**PROBLEM DESCRIPTION**
Print each entry in full, word for word, with no pictures in the result.

[Stored dataset items]
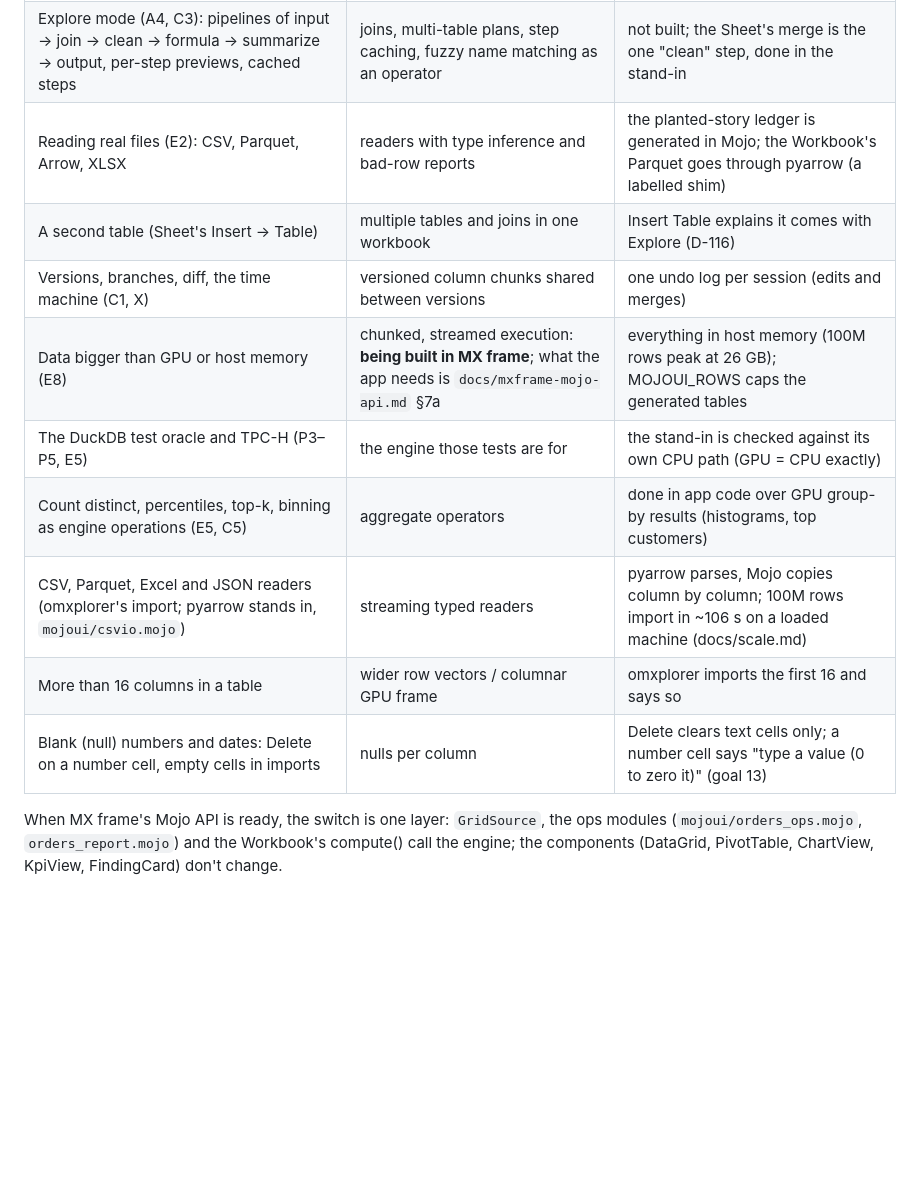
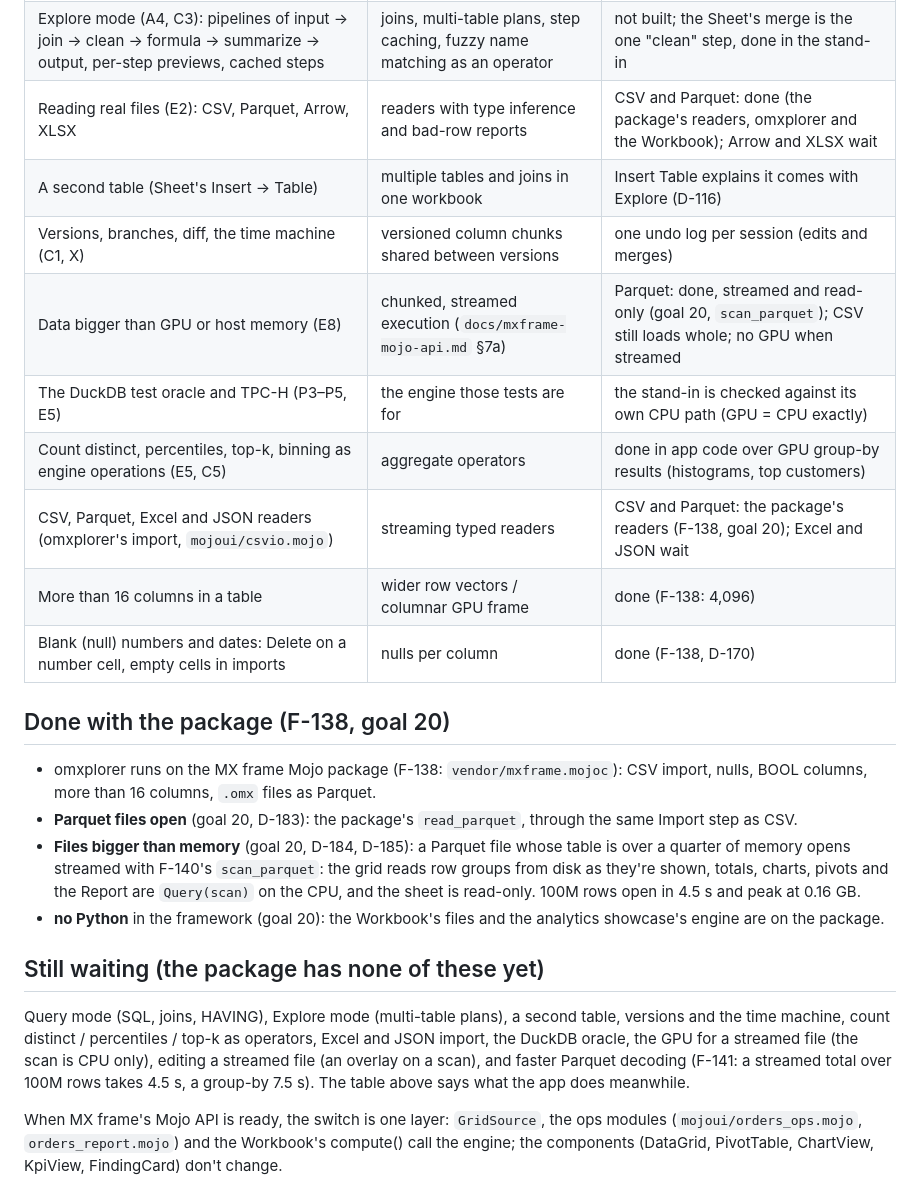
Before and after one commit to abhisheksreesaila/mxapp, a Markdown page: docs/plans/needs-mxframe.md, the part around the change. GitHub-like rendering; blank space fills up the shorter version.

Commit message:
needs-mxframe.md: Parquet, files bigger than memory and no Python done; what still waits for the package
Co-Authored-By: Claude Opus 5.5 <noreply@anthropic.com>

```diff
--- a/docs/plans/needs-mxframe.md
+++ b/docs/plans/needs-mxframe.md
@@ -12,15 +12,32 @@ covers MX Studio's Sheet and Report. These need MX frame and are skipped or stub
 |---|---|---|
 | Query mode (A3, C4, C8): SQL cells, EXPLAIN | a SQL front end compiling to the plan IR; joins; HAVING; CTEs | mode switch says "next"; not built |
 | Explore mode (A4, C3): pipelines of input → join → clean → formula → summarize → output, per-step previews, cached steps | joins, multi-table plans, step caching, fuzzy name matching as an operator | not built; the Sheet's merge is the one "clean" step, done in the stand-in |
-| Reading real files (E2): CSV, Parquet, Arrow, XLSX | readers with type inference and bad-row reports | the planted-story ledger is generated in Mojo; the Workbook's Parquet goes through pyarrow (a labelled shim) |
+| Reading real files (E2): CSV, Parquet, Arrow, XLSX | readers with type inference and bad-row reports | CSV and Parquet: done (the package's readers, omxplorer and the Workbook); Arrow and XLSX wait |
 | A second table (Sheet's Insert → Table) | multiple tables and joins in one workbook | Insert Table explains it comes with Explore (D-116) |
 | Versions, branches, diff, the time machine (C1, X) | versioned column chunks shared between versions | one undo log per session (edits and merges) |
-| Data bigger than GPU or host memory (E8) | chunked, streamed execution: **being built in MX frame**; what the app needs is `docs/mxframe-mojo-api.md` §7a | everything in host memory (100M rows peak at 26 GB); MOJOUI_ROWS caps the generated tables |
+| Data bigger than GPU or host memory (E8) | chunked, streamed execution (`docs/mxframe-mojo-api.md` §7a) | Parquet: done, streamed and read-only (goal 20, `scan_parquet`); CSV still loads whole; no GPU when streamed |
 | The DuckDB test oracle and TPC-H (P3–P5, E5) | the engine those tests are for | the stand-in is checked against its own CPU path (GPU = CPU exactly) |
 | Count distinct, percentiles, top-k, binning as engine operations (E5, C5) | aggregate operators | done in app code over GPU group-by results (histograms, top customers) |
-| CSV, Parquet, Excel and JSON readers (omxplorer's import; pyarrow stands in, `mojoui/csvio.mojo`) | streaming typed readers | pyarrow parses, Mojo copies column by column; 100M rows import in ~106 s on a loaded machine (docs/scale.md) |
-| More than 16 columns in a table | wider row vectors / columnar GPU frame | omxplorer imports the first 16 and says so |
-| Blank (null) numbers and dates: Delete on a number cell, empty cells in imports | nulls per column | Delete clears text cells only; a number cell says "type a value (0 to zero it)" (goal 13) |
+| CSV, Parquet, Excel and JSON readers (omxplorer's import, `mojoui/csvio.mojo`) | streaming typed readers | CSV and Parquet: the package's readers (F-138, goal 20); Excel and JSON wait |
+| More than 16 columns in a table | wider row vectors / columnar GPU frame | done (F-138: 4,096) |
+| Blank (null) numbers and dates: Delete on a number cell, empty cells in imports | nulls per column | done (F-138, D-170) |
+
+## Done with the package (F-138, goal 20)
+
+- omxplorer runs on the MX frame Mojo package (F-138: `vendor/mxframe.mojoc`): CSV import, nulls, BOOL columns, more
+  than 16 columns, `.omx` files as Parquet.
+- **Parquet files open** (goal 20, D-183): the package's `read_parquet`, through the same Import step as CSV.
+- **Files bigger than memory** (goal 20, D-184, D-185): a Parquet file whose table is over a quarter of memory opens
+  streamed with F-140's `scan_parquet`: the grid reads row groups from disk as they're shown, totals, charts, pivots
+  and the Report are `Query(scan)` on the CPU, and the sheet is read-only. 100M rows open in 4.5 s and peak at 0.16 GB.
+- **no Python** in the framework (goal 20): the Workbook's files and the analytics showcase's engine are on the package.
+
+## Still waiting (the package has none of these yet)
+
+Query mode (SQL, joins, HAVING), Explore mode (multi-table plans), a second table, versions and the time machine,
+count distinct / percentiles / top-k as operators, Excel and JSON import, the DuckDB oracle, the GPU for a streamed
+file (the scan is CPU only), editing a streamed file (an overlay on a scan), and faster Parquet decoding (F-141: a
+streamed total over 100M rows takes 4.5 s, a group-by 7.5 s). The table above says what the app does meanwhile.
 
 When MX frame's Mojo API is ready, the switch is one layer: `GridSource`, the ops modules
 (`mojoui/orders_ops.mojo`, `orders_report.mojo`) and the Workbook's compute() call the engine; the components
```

**ANSWER BELOW**
Before and after one commit to abhisheksreesaila/mxapp, a Markdown page: docs/plans/needs-mxframe.md, the part around the change. GitHub-like rendering; blank space fills up the shorter version.

Commit message:
needs-mxframe.md: Parquet, files bigger than memory and no Python done; what still waits for the package
Co-Authored-By: Claude Opus 5.5 <noreply@anthropic.com>

```diff
--- a/docs/plans/needs-mxframe.md
+++ b/docs/plans/needs-mxframe.md
@@ -12,15 +12,32 @@ covers MX Studio's Sheet and Report. These need MX frame and are skipped or stub
 |---|---|---|
 | Query mode (A3, C4, C8): SQL cells, EXPLAIN | a SQL front end compiling to the plan IR; joins; HAVING; CTEs | mode switch says "next"; not built |
 | Explore mode (A4, C3): pipelines of input → join → clean → formula → summarize → output, per-step previews, cached steps | joins, multi-table plans, step caching, fuzzy name matching as an operator | not built; the Sheet's merge is the one "clean" step, done in the stand-in |
-| Reading real files (E2): CSV, Parquet, Arrow, XLSX | readers with type inference and bad-row reports | the planted-story ledger is generated in Mojo; the Workbook's Parquet goes through pyarrow (a labelled shim) |
+| Reading real files (E2): CSV, Parquet, Arrow, XLSX | readers with type inference and bad-row reports | CSV and Parquet: done (the package's readers, omxplorer and the Workbook); Arrow and XLSX wait |
 | A second table (Sheet's Insert → Table) | multiple tables and joins in one workbook | Insert Table explains it comes with Explore (D-116) |
 | Versions, branches, diff, the time machine (C1, X) | versioned column chunks shared between versions | one undo log per session (edits and merges) |
-| Data bigger than GPU or host memory (E8) | chunked, streamed execution: **being built in MX frame**; what the app needs is `docs/mxframe-mojo-api.md` §7a | everything in host memory (100M rows peak at 26 GB); MOJOUI_ROWS caps the generated tables |
+| Data bigger than GPU or host memory (E8) | chunked, streamed execution (`docs/mxframe-mojo-api.md` §7a) | Parquet: done, streamed and read-only (goal 20, `scan_parquet`); CSV still loads whole; no GPU when streamed |
 | The DuckDB test oracle and TPC-H (P3–P5, E5) | the engine those tests are for | the stand-in is checked against its own CPU path (GPU = CPU exactly) |
 | Count distinct, percentiles, top-k, binning as engine operations (E5, C5) | aggregate operators | done in app code over GPU group-by results (histograms, top customers) |
-| CSV, Parquet, Excel and JSON readers (omxplorer's import; pyarrow stands in, `mojoui/csvio.mojo`) | streaming typed readers | pyarrow parses, Mojo copies column by column; 100M rows import in ~106 s on a loaded machine (docs/scale.md) |
-| More than 16 columns in a table | wider row vectors / columnar GPU frame | omxplorer imports the first 16 and says so |
-| Blank (null) numbers and dates: Delete on a number cell, empty cells in imports | nulls per column | Delete clears text cells only; a number cell says "type a value (0 to zero it)" (goal 13) |
+| CSV, Parquet, Excel and JSON readers (omxplorer's import, `mojoui/csvio.mojo`) | streaming typed readers | CSV and Parquet: the package's readers (F-138, goal 20); Excel and JSON wait |
+| More than 16 columns in a table | wider row vectors / columnar GPU frame | done (F-138: 4,096) |
+| Blank (null) numbers and dates: Delete on a number cell, empty cells in imports | nulls per column | done (F-138, D-170) |
+
+## Done with the package (F-138, goal 20)
+
+- omxplorer runs on the MX frame Mojo package (F-138: `vendor/mxframe.mojoc`): CSV import, nulls, BOOL columns, more
+  than 16 columns, `.omx` files as Parquet.
+- **Parquet files open** (goal 20, D-183): the package's `read_parquet`, through the same Import step as CSV.
+- **Files bigger than memory** (goal 20, D-184, D-185): a Parquet file whose table is over a quarter of memory opens
+  streamed with F-140's `scan_parquet`: the grid reads row groups from disk as they're shown, totals, charts, pivots
+  and the Report are `Query(scan)` on the CPU, and the sheet is read-only. 100M rows open in 4.5 s and peak at 0.16 GB.
+- **no Python** in the framework (goal 20): the Workbook's files and the analytics showcase's engine are on the package.
+
+## Still waiting (the package has none of these yet)
+
+Query mode (SQL, joins, HAVING), Explore mode (multi-table plans), a second table, versions and the time machine,
+count distinct / percentiles / top-k as operators, Excel and JSON import, the DuckDB oracle, the GPU for a streamed
+file (the scan is CPU only), editing a streamed file (an overlay on a scan), and faster Parquet decoding (F-141: a
+streamed total over 100M rows takes 4.5 s, a group-by 7.5 s). The table above says what the app does meanwhile.
 
 When MX frame's Mojo API is ready, the switch is one layer: `GridSource`, the ops modules
 (`mojoui/orders_ops.mojo`, `orders_report.mojo`) and the Workbook's compute() call the engine; the components
```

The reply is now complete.